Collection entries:

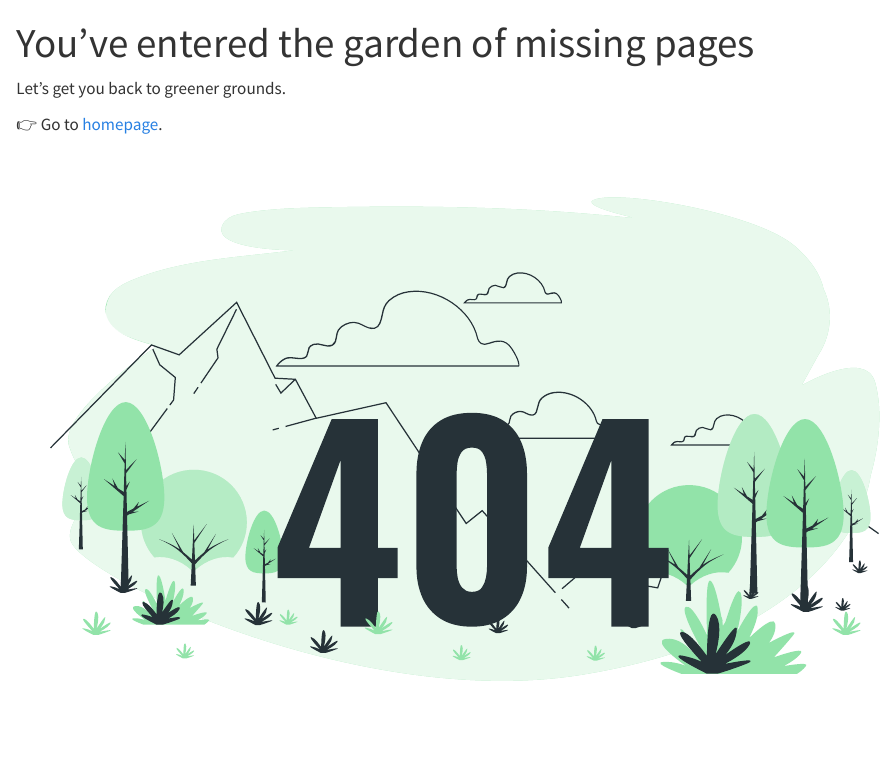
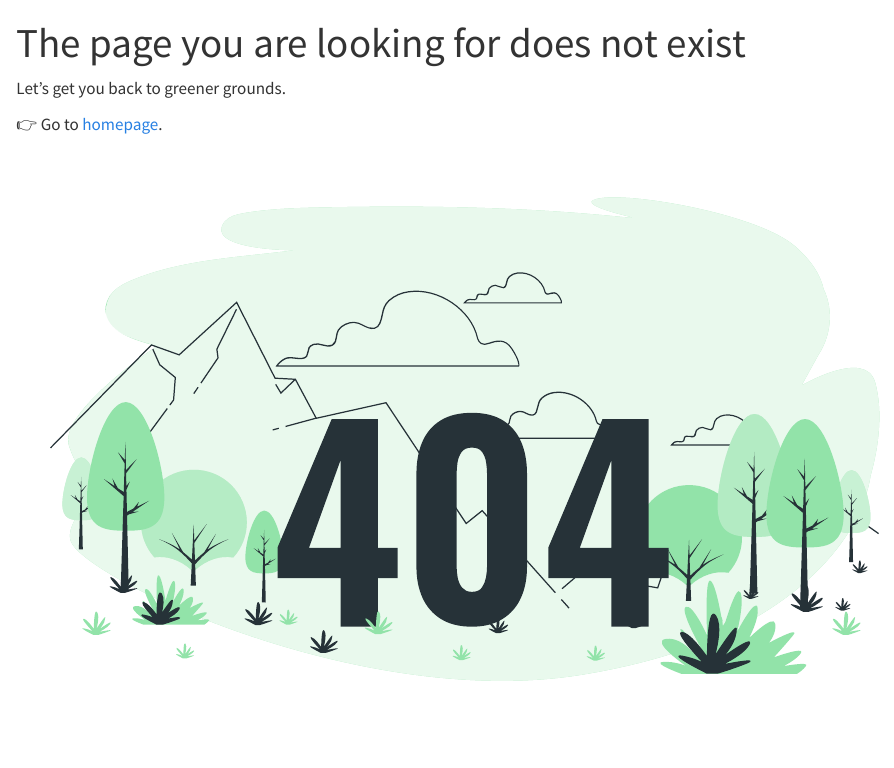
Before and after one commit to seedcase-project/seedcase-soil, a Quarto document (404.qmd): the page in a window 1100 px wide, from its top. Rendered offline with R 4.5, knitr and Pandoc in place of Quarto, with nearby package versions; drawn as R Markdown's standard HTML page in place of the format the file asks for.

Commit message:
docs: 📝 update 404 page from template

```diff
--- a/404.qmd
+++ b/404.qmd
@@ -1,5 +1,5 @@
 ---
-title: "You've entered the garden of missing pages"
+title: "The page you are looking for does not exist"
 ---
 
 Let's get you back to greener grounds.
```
...
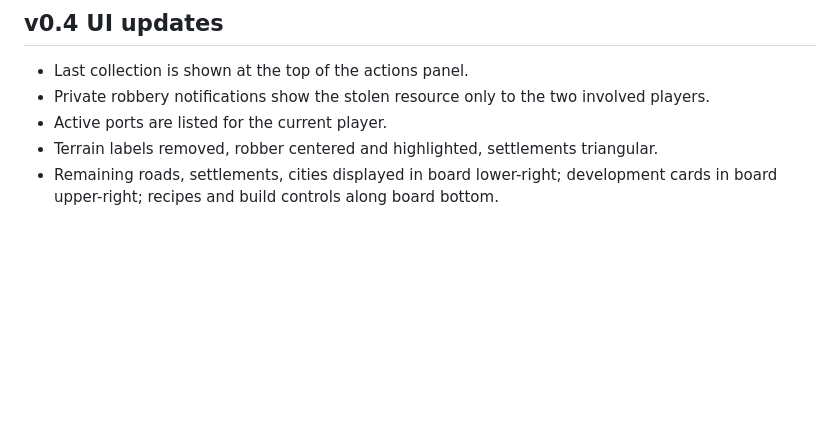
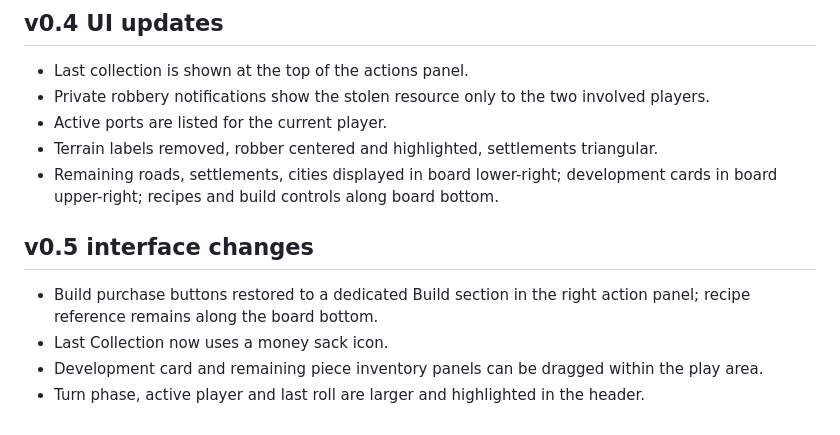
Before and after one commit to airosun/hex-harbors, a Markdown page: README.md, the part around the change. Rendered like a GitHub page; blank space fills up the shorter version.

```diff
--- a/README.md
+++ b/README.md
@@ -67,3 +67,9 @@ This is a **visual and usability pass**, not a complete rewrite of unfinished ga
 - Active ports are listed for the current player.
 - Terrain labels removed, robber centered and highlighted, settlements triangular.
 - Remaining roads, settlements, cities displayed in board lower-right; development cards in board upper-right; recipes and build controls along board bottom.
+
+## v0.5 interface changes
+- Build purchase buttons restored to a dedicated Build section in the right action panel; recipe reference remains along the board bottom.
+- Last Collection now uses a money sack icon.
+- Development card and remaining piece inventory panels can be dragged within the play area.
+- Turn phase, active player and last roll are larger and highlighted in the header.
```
* * *
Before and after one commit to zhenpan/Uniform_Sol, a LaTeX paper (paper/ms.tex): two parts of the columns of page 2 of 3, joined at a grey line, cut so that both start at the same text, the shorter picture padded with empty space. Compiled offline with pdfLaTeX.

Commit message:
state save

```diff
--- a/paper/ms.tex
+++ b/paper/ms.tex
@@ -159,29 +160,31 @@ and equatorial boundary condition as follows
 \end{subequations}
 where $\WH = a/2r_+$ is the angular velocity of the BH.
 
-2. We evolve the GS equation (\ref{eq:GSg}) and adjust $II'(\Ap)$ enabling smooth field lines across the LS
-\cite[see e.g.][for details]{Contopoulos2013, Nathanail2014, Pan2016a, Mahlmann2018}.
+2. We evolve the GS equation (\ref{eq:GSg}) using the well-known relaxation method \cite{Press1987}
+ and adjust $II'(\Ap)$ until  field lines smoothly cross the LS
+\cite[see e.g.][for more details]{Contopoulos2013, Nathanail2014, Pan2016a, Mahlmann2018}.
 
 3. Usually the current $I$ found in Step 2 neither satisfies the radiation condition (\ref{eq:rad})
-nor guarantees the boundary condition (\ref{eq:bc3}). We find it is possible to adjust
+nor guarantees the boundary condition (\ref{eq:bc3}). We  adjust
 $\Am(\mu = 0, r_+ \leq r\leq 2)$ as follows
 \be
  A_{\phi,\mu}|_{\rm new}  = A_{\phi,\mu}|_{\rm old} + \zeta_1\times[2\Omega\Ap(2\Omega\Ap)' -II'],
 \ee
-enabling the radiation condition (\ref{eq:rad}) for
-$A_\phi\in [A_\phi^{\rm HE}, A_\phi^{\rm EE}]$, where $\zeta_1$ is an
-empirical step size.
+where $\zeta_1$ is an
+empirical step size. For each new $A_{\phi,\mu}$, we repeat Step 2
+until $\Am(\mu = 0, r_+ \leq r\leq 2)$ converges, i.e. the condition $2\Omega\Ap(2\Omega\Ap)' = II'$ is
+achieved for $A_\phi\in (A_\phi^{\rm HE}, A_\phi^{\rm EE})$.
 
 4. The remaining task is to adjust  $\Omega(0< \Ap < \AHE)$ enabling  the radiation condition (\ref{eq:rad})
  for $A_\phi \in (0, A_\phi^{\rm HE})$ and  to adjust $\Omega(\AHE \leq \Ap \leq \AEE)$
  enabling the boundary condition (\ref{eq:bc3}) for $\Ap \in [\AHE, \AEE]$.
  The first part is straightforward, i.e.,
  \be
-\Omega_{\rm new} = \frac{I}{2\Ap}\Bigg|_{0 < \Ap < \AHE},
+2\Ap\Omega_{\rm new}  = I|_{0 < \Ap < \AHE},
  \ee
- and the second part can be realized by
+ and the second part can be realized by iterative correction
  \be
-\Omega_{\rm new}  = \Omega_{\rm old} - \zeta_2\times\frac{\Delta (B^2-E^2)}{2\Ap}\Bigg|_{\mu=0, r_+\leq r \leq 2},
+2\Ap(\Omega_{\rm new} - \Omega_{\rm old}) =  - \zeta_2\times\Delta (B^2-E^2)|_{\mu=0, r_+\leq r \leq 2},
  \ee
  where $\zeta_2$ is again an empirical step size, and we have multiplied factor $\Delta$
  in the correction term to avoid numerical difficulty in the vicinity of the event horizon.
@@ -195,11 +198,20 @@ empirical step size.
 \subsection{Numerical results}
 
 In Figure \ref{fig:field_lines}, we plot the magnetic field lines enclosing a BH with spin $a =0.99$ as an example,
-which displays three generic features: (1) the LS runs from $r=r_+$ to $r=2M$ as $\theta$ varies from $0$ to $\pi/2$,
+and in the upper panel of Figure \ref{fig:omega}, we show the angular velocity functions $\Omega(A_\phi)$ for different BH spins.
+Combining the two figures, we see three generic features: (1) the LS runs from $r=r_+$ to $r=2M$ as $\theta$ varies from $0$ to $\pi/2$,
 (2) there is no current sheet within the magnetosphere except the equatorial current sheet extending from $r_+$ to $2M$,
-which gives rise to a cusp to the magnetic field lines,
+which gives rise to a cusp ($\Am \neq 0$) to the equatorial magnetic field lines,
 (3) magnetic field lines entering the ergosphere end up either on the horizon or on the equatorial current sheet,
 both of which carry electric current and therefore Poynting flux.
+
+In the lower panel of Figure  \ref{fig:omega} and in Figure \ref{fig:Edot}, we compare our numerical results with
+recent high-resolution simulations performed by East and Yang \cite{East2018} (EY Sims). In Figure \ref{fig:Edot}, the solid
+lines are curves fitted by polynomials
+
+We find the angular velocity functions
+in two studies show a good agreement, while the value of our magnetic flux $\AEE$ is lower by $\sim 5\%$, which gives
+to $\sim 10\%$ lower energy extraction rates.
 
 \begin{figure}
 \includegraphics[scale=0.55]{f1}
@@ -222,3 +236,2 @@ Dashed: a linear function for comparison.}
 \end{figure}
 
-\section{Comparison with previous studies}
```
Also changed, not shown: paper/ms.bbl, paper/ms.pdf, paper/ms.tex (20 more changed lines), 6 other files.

**What the exercise asks:** Only the lines that contain the string "radiation" should be copied from the entries above.

**Result of the exercise:**
 3. Usually the current $I$ found in Step 2 neither satisfies the radiation condition (\ref{eq:rad})
-enabling the radiation condition (\ref{eq:rad}) for
 4. The remaining task is to adjust  $\Omega(0< \Ap < \AHE)$ enabling  the radiation condition (\ref{eq:rad})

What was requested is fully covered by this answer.